WINDSOR — Microvast Holdings Inc. (Nasdaq: MVST), a Stafford, Texas-based company that designs, develops, and manufactures lithium-ion battery solutions, on Tuesday announced the expansion of its Colorado energy division to a facility in Windsor.
The facility at 31815 Great Western Drive had been home to Hexcel Corp. (NYSE: HXL), an advanced composite materials manufacturer, which ended operations there in November 2020. That closure came just months after a $6.3 billion merger with Fort Collins-based Woodward Inc. (Nasdaq: WWD) collapsed.
Microvast will use the facility to assemble and ship its products, supplementing the company’s technology and testing center at 5000 Goodman St. in nearby Timnath. That 30,000-square-foot facility opened in December.
“Northern Colorado has been a great home to Microvast, and we are excited to expand our operations by opening a manufacturing facility in Windsor,” Zach Ward, president of the Microvast Energy Division, said in a prepared statement.
The Windsor facility is expected to be operational this year, Ward said, “and is poised to play a significant role in delivering superior energy storage systems to the fast-growing, utility-scale energy storage market, while boosting the local economy and creating more jobs here in Colorado.”
Microvast’s manufacturing plant in Windsor will provide nearly 100,000 square feet of production space, with room to add production lines for its product as needed.
“We are pleased to expand our footprint in Colorado as we continue to support the growth of the U.S. energy sector and position ourselves as a leader in the domestic lithium-ion battery manufacturing industry,” Ward said.
“Weld County has a diverse energy economy, and we welcome Microvast as it establishes operations in Windsor,” said Rich Werner, president and CEO of Upstate Colorado Economic Development. “ We look forward to continuing to work with Microvast as it expands in the region.”
The strategic location of the plant will enable Microvast to optimize its supply chain and reduce lead times, resulting in faster delivery of its ESS solution to customers across the United States, Ward said. “We expect our improved logistical capability will strengthen our competitiveness and help us transport our ESS product efficiently.”

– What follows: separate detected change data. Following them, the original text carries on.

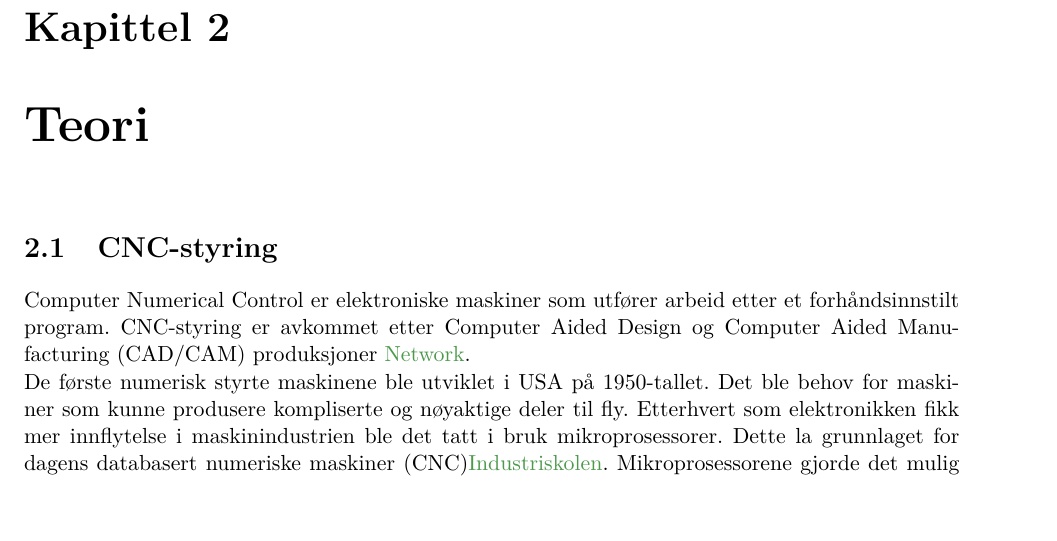
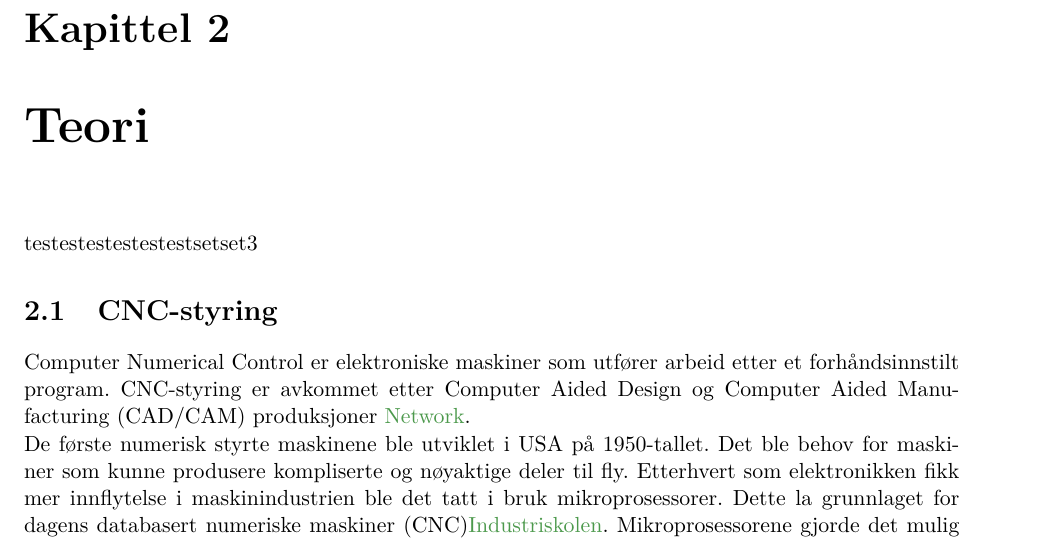
Before and after one commit to ycaf/mas306-rapport, a LaTeX thesis (rorboyer-Steinsland_Fiaz.tex): part of page 10 of 30, cut so that both start at the same text. Compiled offline with pdfLaTeX; the source files are stored in an older character set and shown here as Unicode.

Commit message:
test3 under teori

```diff
--- a/rorboyer-Steinsland_Fiaz.tex
+++ b/rorboyer-Steinsland_Fiaz.tex
@@ -132,6 +132,7 @@ Et annet alternativ er automatisk hydraulisk rørbøyer. Det er denne type tekni
 
 
 \chapter{Teori}
+testestestestestestsetset3
 \section{CNC-styring}
 Computer Numerical Control er elektroniske maskiner som utfører arbeid etter et forhåndsinnstilt program. CNC-styring er avkommet etter Computer Aided Design og Computer Aided Manufacturing (CAD/CAM) produksjoner \cite{NorskDatakunnskapNetwork}.
 
```
Also changed, not shown: rorboyer-Steinsland_Fiaz.pdf, 2 other files.
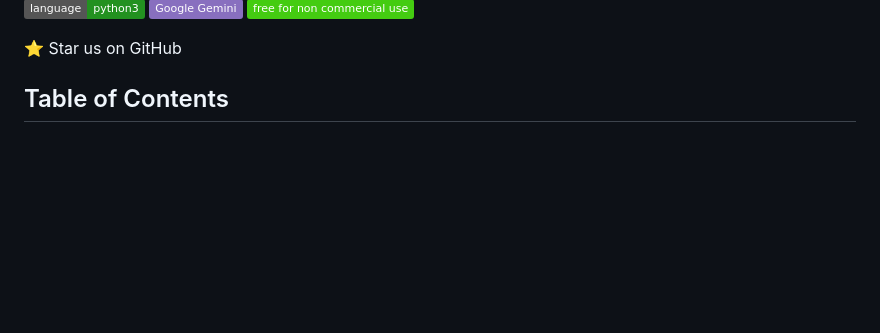
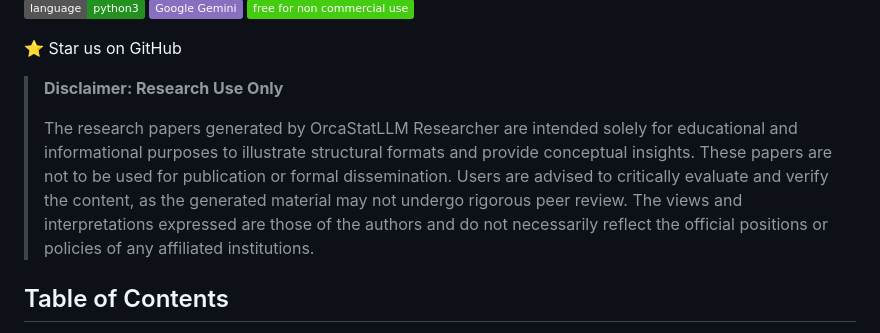
Before and after one commit to abbishal/OrcaStatLLM-Researcher, a Markdown page: README.md, the part around the change. Rendered like a GitHub page; badges without logos; blank space fills up the shorter version.

```diff
--- a/README.md
+++ b/README.md
@@ -5,6 +5,11 @@
 [![Free](https://img.shields.io/badge/free_for_non_commercial_use-brightgreen)](#-license)
 
 ⭐ Star us on GitHub
+
+> **Disclaimer: Research Use Only**
+>
+> The research papers generated by OrcaStatLLM Researcher are intended solely for educational and informational purposes to illustrate structural formats and provide conceptual insights. These papers are not to be used for publication or formal dissemination. Users are advised to critically evaluate and verify the content, as the generated material may not undergo rigorous peer review. The views and interpretations expressed are those of the authors and do not necessarily reflect the official positions or policies of any affiliated institutions.
+
 
 ## Table of Contents
 
```
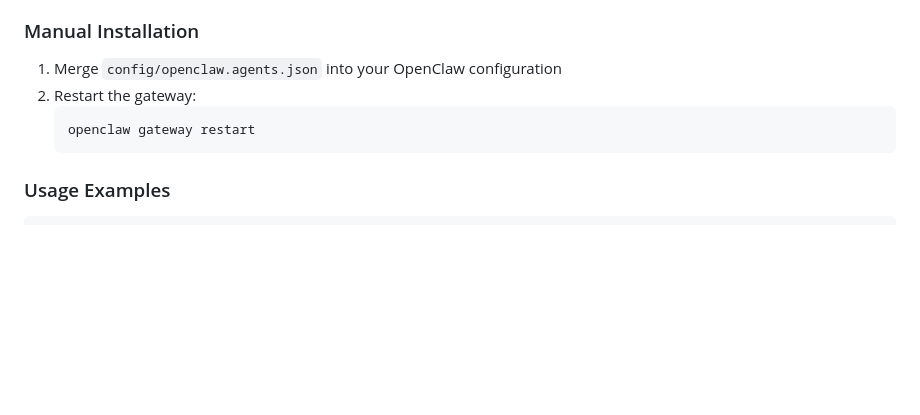
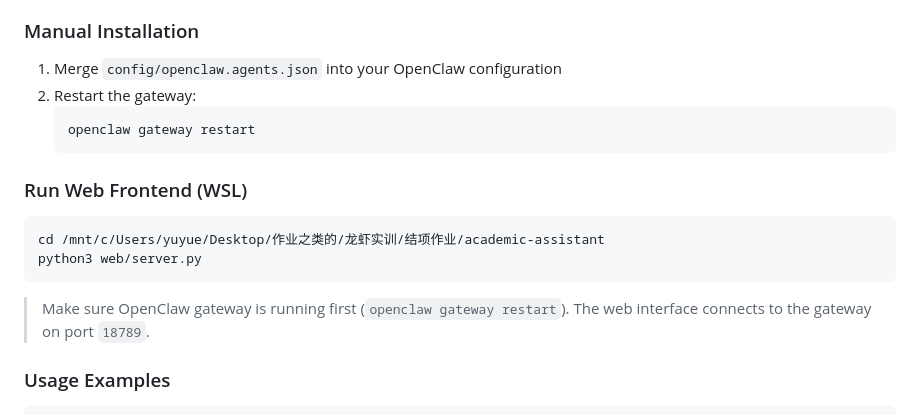
Before and after one commit to YYY130/academic-assistant, a Markdown page: README.md, the part around the change. Drawn GitHub-style; blank space fills up the shorter version.

Commit message:
docs: 添加 Web 前端启动说明 (WSL)

````diff
--- a/README.md
+++ b/README.md
@@ -144,6 +144,16 @@ The script will:
    openclaw gateway restart
    ```
 
+### Run Web Frontend (WSL)
+
+```bash
+cd /mnt/c/Users/yuyue/Desktop/作业之类的/龙虾实训/结项作业/academic-assistant
+python3 web/server.py
+```
+
+> Make sure OpenClaw gateway is running first (`openclaw gateway restart`).
+> The web interface connects to the gateway on port `18789`.
+
 ### Usage Examples
 
 ```
````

Microvast’s ME-4300 ESS is a 20-foot battery container. With its capability to discharge for two and four hours, it is designed for energy-shifting applications such as renewables integration, peak demand and capacity support.